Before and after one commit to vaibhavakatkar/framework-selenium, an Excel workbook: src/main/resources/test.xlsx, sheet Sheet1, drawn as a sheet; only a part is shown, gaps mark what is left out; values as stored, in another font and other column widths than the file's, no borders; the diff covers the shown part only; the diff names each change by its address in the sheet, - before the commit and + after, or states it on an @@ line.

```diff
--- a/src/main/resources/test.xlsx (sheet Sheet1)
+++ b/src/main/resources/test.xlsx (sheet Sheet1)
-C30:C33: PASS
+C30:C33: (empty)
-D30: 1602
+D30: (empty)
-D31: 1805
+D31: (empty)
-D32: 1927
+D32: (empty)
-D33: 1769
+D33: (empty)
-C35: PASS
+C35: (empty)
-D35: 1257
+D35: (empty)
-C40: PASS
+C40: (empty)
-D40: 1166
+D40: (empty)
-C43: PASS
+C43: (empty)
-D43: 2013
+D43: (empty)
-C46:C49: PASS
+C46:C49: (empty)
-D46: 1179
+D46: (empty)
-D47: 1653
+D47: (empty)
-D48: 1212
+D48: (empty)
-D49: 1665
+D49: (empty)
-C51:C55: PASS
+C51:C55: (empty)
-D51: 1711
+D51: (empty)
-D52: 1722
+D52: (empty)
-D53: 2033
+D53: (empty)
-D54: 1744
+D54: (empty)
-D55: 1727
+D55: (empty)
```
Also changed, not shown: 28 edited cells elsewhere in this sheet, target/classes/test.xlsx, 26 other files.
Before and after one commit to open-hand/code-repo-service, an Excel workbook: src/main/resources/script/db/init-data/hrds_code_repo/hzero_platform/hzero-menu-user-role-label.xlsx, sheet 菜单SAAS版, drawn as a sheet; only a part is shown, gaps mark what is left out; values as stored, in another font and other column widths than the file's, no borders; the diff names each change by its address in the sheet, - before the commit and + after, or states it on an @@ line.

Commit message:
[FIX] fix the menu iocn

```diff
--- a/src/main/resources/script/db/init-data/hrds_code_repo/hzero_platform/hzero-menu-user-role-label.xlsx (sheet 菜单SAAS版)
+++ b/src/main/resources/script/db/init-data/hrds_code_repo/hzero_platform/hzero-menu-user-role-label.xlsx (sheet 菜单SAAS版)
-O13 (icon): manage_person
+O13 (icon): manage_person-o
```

Task item
Repeat the data in its entirety, character for character.

Solution to this problem
Before and after one commit to vaibhavakatkar/framework-selenium, an Excel workbook: src/main/resources/test.xlsx, sheet Sheet1, drawn as a sheet; only a part is shown, gaps mark what is left out; values as stored, in another font and other column widths than the file's, no borders; the diff covers the shown part only; the diff names each change by its address in the sheet, - before the commit and + after, or states it on an @@ line.

```diff
--- a/src/main/resources/test.xlsx (sheet Sheet1)
+++ b/src/main/resources/test.xlsx (sheet Sheet1)
-C30:C33: PASS
+C30:C33: (empty)
-D30: 1602
+D30: (empty)
-D31: 1805
+D31: (empty)
-D32: 1927
+D32: (empty)
-D33: 1769
+D33: (empty)
-C35: PASS
+C35: (empty)
-D35: 1257
+D35: (empty)
-C40: PASS
+C40: (empty)
-D40: 1166
+D40: (empty)
-C43: PASS
+C43: (empty)
-D43: 2013
+D43: (empty)
-C46:C49: PASS
+C46:C49: (empty)
-D46: 1179
+D46: (empty)
-D47: 1653
+D47: (empty)
-D48: 1212
+D48: (empty)
-D49: 1665
+D49: (empty)
-C51:C55: PASS
+C51:C55: (empty)
-D51: 1711
+D51: (empty)
-D52: 1722
+D52: (empty)
-D53: 2033
+D53: (empty)
-D54: 1744
+D54: (empty)
-D55: 1727
+D55: (empty)
```
Also changed, not shown: 28 edited cells elsewhere in this sheet, target/classes/test.xlsx, 26 other files.
Before and after one commit to open-hand/code-repo-service, an Excel workbook: src/main/resources/script/db/init-data/hrds_code_repo/hzero_platform/hzero-menu-user-role-label.xlsx, sheet 菜单SAAS版, drawn as a sheet; only a part is shown, gaps mark what is left out; values as stored, in another font and other column widths than the file's, no borders; the diff names each change by its address in the sheet, - before the commit and + after, or states it on an @@ line.

Commit message:
[FIX] fix the menu iocn

```diff
--- a/src/main/resources/script/db/init-data/hrds_code_repo/hzero_platform/hzero-menu-user-role-label.xlsx (sheet 菜单SAAS版)
+++ b/src/main/resources/script/db/init-data/hrds_code_repo/hzero_platform/hzero-menu-user-role-label.xlsx (sheet 菜单SAAS版)
-O13 (icon): manage_person
+O13 (icon): manage_person-o
```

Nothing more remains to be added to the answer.